31 million women in the United States are living with a history of breast cancer. Of those women, 250 thousand were diagnosed when they were younger than 40. A family history and age are the most significant risks factor when it comes to breast cancer.
The prime demographic for women for getting breast cancer is typically between the ages of 50 and 70,” Thomas Samuel, MD a breast oncologist at Cleveland Clinic Florida, said. But still 1,000 women under 40 die from breast cancer every year and there’s no effective breast cancer screening tool for women under 40. Mammograms are not an effective screening tool for women under 40 because the breast tissue is too dense. So experts recommend women 20 and older perform monthly breast self-examinations the day after their period ends.
“We also do recommend women to have a physician breast exam beginning or the end around age 25 on an annual bases and typically a primary care doctor or a gynecologist would be the ones who do that,” continued Dr. Samuel.
Some other things to note for breast cancer in younger women: breast cancer tends to be found in later stages and be more aggressive. Younger women also have a higher mortality rate when it comes to breast cancer and the risk of metastatic recurrence is higher. Even though breast cancer is still more prevalent in an older demographic, that does not mean it’s not impossible in younger women.

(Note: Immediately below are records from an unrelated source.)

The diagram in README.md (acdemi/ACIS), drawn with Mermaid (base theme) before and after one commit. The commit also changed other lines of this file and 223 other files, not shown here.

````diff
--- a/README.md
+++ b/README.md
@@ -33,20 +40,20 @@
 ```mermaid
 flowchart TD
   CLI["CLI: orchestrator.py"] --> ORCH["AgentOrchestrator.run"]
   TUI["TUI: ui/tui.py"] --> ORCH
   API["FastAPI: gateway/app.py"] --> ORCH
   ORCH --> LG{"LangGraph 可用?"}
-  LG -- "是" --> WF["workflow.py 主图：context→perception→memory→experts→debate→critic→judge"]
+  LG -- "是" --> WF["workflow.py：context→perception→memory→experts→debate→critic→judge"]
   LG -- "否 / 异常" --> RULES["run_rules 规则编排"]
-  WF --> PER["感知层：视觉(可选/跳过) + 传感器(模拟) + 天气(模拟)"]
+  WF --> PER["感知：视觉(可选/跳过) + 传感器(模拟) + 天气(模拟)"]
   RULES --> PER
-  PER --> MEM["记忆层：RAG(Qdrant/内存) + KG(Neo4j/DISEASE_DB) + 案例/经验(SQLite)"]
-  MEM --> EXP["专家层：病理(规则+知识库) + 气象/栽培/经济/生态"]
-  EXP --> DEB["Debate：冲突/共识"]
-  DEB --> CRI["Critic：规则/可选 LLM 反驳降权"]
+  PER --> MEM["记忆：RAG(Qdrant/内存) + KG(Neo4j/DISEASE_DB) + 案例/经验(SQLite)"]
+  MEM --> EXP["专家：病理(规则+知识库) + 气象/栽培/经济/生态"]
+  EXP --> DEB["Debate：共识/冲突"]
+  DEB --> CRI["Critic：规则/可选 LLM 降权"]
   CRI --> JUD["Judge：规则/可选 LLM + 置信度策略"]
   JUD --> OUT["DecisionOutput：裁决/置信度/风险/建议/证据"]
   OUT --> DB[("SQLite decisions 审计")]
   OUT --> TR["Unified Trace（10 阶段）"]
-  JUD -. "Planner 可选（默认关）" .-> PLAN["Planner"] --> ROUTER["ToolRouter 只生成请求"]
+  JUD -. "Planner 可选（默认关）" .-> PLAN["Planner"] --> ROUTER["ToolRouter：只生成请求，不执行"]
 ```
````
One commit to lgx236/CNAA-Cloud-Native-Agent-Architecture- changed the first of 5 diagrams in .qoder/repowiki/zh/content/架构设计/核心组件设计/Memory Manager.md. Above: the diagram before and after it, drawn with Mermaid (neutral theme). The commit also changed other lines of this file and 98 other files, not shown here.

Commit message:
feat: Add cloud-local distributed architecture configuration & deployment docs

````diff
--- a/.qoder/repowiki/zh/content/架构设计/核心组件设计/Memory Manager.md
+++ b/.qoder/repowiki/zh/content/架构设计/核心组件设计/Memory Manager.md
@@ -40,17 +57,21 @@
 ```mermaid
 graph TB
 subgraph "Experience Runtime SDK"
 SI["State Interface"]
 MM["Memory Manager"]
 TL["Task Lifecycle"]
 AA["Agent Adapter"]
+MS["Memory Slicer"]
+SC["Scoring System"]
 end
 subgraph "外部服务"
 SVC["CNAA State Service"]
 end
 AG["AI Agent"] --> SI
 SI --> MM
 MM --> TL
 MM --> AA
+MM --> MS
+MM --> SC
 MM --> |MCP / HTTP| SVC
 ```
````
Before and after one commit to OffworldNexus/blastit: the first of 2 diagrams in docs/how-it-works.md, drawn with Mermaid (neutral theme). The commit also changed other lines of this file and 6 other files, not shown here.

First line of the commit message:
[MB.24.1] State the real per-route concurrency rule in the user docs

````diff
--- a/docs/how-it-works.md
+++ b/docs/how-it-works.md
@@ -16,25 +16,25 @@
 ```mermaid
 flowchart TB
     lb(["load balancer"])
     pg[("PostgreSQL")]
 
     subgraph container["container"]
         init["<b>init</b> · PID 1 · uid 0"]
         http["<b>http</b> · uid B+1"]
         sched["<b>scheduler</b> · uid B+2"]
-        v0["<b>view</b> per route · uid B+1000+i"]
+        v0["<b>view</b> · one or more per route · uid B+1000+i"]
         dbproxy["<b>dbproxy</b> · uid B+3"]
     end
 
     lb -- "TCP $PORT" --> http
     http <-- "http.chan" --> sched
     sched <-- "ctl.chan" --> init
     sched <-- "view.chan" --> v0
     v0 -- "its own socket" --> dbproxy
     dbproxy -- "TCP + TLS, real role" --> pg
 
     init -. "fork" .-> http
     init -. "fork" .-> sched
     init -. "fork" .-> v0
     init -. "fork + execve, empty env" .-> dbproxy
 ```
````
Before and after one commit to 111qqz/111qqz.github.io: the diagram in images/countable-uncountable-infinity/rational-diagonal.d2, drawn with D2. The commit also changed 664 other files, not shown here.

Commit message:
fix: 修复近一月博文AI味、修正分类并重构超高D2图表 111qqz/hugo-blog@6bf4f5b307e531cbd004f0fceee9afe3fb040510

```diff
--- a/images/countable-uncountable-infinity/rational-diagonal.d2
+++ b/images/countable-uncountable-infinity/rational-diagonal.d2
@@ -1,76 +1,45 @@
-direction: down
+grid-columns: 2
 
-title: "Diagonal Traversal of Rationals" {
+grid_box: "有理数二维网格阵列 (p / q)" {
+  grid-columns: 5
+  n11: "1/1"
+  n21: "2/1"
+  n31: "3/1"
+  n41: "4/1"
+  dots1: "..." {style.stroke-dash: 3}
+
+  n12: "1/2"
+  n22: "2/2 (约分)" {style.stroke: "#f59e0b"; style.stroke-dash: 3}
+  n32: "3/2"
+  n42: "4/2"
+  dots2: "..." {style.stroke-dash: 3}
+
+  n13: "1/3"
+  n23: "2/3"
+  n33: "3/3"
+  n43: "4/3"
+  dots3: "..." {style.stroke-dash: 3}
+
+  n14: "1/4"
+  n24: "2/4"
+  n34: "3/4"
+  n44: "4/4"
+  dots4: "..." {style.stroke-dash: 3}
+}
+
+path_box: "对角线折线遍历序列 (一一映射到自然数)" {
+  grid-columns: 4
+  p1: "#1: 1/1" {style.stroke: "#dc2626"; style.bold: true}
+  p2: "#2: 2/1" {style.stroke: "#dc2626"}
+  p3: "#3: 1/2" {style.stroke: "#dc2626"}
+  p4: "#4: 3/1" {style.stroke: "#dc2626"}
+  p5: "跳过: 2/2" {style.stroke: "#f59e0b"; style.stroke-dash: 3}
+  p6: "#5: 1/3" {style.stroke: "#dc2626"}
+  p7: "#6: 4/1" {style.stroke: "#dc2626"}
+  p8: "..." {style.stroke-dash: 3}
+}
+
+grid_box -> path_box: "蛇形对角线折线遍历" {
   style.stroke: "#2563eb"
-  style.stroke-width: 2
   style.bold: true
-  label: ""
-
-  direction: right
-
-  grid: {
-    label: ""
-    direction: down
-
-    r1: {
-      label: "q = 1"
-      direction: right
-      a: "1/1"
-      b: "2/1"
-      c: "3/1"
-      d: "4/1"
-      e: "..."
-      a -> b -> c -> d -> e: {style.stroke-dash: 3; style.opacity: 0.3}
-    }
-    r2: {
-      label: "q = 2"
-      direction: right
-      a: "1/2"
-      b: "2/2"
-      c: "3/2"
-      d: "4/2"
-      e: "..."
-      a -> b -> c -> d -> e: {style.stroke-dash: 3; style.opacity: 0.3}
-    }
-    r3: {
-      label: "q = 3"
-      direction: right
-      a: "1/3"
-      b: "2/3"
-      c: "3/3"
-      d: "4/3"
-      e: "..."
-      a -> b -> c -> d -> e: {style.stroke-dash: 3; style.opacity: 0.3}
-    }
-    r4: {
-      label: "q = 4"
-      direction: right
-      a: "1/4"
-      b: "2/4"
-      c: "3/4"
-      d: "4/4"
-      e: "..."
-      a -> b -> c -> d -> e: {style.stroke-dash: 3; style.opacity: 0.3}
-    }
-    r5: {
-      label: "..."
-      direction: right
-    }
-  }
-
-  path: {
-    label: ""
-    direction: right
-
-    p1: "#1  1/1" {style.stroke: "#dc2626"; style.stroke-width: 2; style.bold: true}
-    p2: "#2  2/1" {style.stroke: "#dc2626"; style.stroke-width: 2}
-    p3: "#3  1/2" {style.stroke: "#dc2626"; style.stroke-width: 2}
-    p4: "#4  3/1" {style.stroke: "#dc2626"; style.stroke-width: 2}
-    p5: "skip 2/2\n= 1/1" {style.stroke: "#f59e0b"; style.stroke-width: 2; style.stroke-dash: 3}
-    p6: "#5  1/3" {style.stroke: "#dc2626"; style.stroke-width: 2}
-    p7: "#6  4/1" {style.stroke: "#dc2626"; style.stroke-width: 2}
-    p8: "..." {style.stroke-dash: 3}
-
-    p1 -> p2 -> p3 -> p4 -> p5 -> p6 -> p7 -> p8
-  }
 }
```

Breast cancer is also the most common form of cancer diagnosed in pregnant women or women who have recently given birth. About 30 percent of breast cancer in young women is found a few years after having a child.